    • That lighter-colored area—almost a separate garment thrown over the vulture’s head— appealed to me, too.

      The longest lens I have, and the one I used here, is a 70–200mm zoom, with which I gain extra reach by keeping a 1.4X converter almost permanently attached. I took this picture at the maximum setting of 280mm (1.4 x 200mm). As opposed to my camera’s full-frame sensor, your Rebel has an APS-C sensor that imparts a 1.6X crop factor to your lens. For example, if your lens is zoomed to 100mm, the camera “sees” the scene more closely, as if you were using a 160mm lens. That extra closeness provides an advantage for far-away subjects and skittish subjects that you can get only so close to before they run or fly away.

      Steve Schwartzman

      September 26, 2015 at 7:35 AM

  2. Very striking looking. I have been noticing Turkey Vultures coming much closer to human settings lately…wonder what they know?! Ha! Yesterday I saw 3 roosting in a tree right by a road.
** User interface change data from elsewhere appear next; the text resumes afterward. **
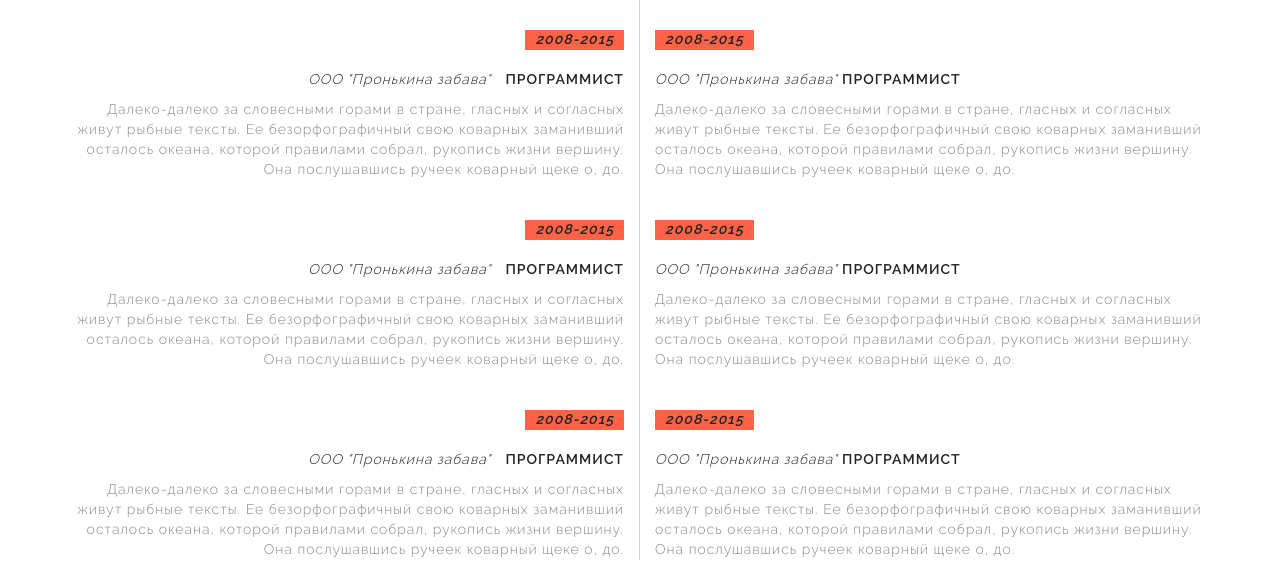
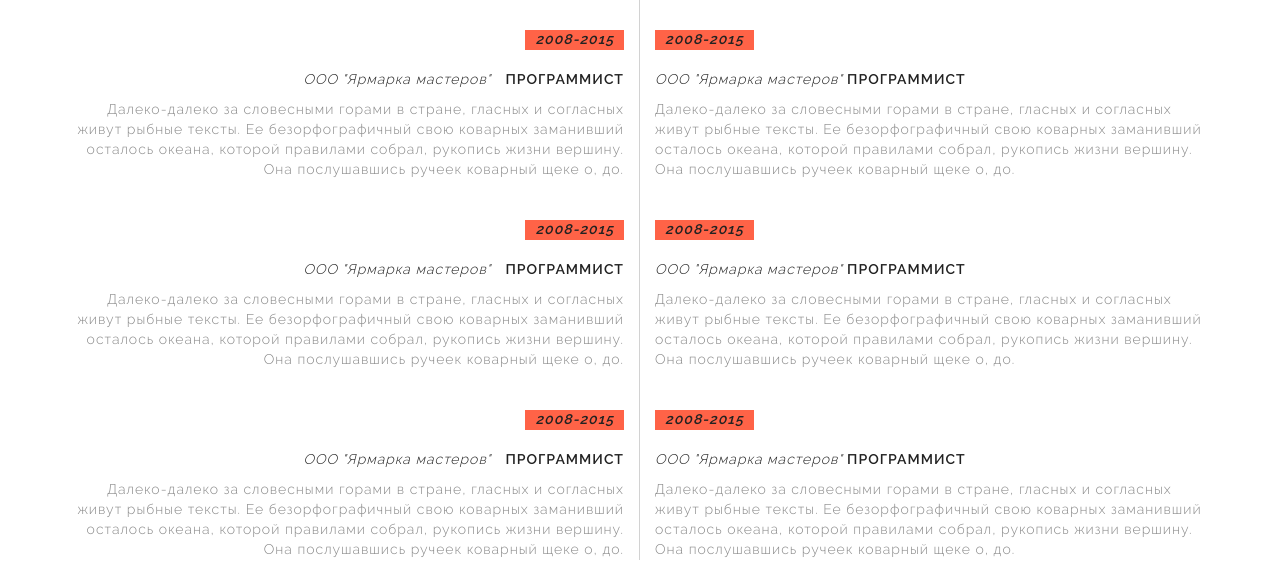
Before and after one commit to scum7ck/__some_site, a plain HTML site: page index.html in a window 1280 px wide. Shown: the part 1925-2487 px from the top of the page. Drawn offline with Linux system fonts and the light colour scheme.

Commit message:
Update index.html

```diff
--- a/index.html
+++ b/index.html
@@ -150,17 +150,17 @@
 						<div class="resume_icon"><i class="icon-basic-case"></i></div>
 						<div class="resume_item">
 							<div class="year">2008-2015</div>
-							<div class="resume_description">ООО "Пронькина забава" <strong>Программист</strong></div>
+							<div class="resume_description">ООО "Ярмарка мастеров" <strong>Программист</strong></div>
 							<p>Далеко-далеко за словесными горами в стране, гласных и согласных живут рыбные тексты. Ее безорфографичный свою коварных заманивший осталось океана, которой правилами собрал, рукопись жизни вершину. Она послушавшись ручеек коварный щеке о, до.</p>
 						</div>
 						<div class="resume_item">
 							<div class="year">2008-2015</div>
-							<div class="resume_description">ООО "Пронькина забава" <strong>Программист</strong></div>
+							<div class="resume_description">ООО "Ярмарка мастеров" <strong>Программист</strong></div>
 							<p>Далеко-далеко за словесными горами в стране, гласных и согласных живут рыбные тексты. Ее безорфографичный свою коварных заманивший осталось океана, которой правилами собрал, рукопись жизни вершину. Она послушавшись ручеек коварный щеке о, до.</p>
 						</div>
 						<div class="resume_item">
 							<div class="year">2008-2015</div>
-							<div class="resume_description">ООО "Пронькина забава" <strong>Программист</strong></div>
+							<div class="resume_description">ООО "Ярмарка мастеров" <strong>Программист</strong></div>
 							<p>Далеко-далеко за словесными горами в стране, гласных и согласных живут рыбные тексты. Ее безорфографичный свою коварных заманивший осталось океана, которой правилами собрал, рукопись жизни вершину. Она послушавшись ручеек коварный щеке о, до.</p>
 						</div>
 					</div>
@@ -170,17 +170,17 @@
 
 						<div class="resume_item">
 							<div class="year">2008-2015</div>
-							<div class="resume_description">ООО "Пронькина забава" <strong>Программист</strong></div>
+							<div class="resume_description">ООО "Ярмарка мастеров" <strong>Программист</strong></div>
 							<p>Далеко-далеко за словесными горами в стране, гласных и согласных живут рыбные тексты. Ее безорфографичный свою коварных заманивший осталось океана, которой правилами собрал, рукопись жизни вершину. Она послушавшись ручеек коварный щеке о, до.</p>
 						</div>
 						<div class="resume_item">
 							<div class="year">2008-2015</div>
-							<div class="resume_description">ООО "Пронькина забава" <strong>Программист</strong></div>
+							<div class="resume_description">ООО "Ярмарка мастеров" <strong>Программист</strong></div>
 							<p>Далеко-далеко за словесными горами в стране, гласных и согласных живут рыбные тексты. Ее безорфографичный свою коварных заманивший осталось океана, которой правилами собрал, рукопись жизни вершину. Она послушавшись ручеек коварный щеке о, до.</p>
 						</div>
 						<div class="resume_item">
 							<div class="year">2008-2015</div>
-							<div class="resume_description">ООО "Пронькина забава" <strong>Программист</strong></div>
+							<div class="resume_description">ООО "Ярмарка мастеров" <strong>Программист</strong></div>
 							<p>Далеко-далеко за словесными горами в стране, гласных и согласных живут рыбные тексты. Ее безорфографичный свою коварных заманивший осталось океана, которой правилами собрал, рукопись жизни вершину. Она послушавшись ручеек коварный щеке о, до.</p>
 						</div>
 					</div>
```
Usually I only see them aloft, riding thermals.


    September 26, 2015 at 11:21 AM

    • I don’t know what to infer about your turkey vultures coming closer to human settings. From time to time I see black vultures along the same stretch of road in my neighborhood, with houses all around. It’s not unusual to see one or more of them perched on the horizontal bar of a street light,


      and in fact that’s where four of the vultures ended up when I got too close to the spot where they’d been on the ground. By the time I got in position for pictures, two of the four had flown away. I occasionally see vultures riding thermals, as you said, but more often sitting on something.

      Steve Schwartzman

      September 26, 2015 at 11:41 AM

      • My thought is that their numbers are rising, which has brought them into more contact with humans and they are getting more comfortable with being seen.
        Recently I saw one fall out of a tree, sick or injured. Now I see another, hanging about. I think perhaps it is the mate.


        September 26, 2015 at 12:31 PM

        • Interesting that their numbers are rising near you.

          I can’t say that the ones here are more frequent than before, and those that I’ve encountered are still leery of people.

          Steve Schwartzman

          September 26, 2015 at 2:47 PM

          • I imagine it is a function of a large bird rebounding from DDT, and the large tracts of preserves strung through the midst of a fairly urban area.


            September 27, 2015 at 11:56 AM

  3. You might have got them to return had you laid down motionless in the hot sun for an hour or two.

    Steve Gingold

    September 26, 2015 at 12:30 PM

  4. I saw several of these when I was in FL. I was able to take a portrait style of shot because I used to use the 100-400mm zoom lens; but that lens nearly ruined my hand because of its size. I like this framing with the flowers.

    Maria F.

    September 26, 2015 at 4:09 PM

  5. Fabulous photo.


    September 27, 2015 at 5:33 AM

  6. Quite a handsome fellow (or gal?). I’ve not seen black vultures before … the ones around here in southern AZ have red heads (turkey vultures)… ditto for the ones that make it into southern Alberta. A Calgary blogger wrote: “The black vulture does not have as good scent as the Turkey Vulture and tends, therefore, to follow Turkey vultures to carcasses where they proceed to drive the Turkey Vultures away from the meal.”(http://www.birdscalgary.com/tag/black-vulture/)


    February 21, 2017 at 11:37 AM

Leave a Reply

Fill in your details below or click an icon to log in:

WordPress.com Logo

You are commenting using your WordPress.com account. Log Out /  Change )

Facebook photo

You are commenting using your Facebook account. Log Out /  Change )

Connecting to %s

%d bloggers like this: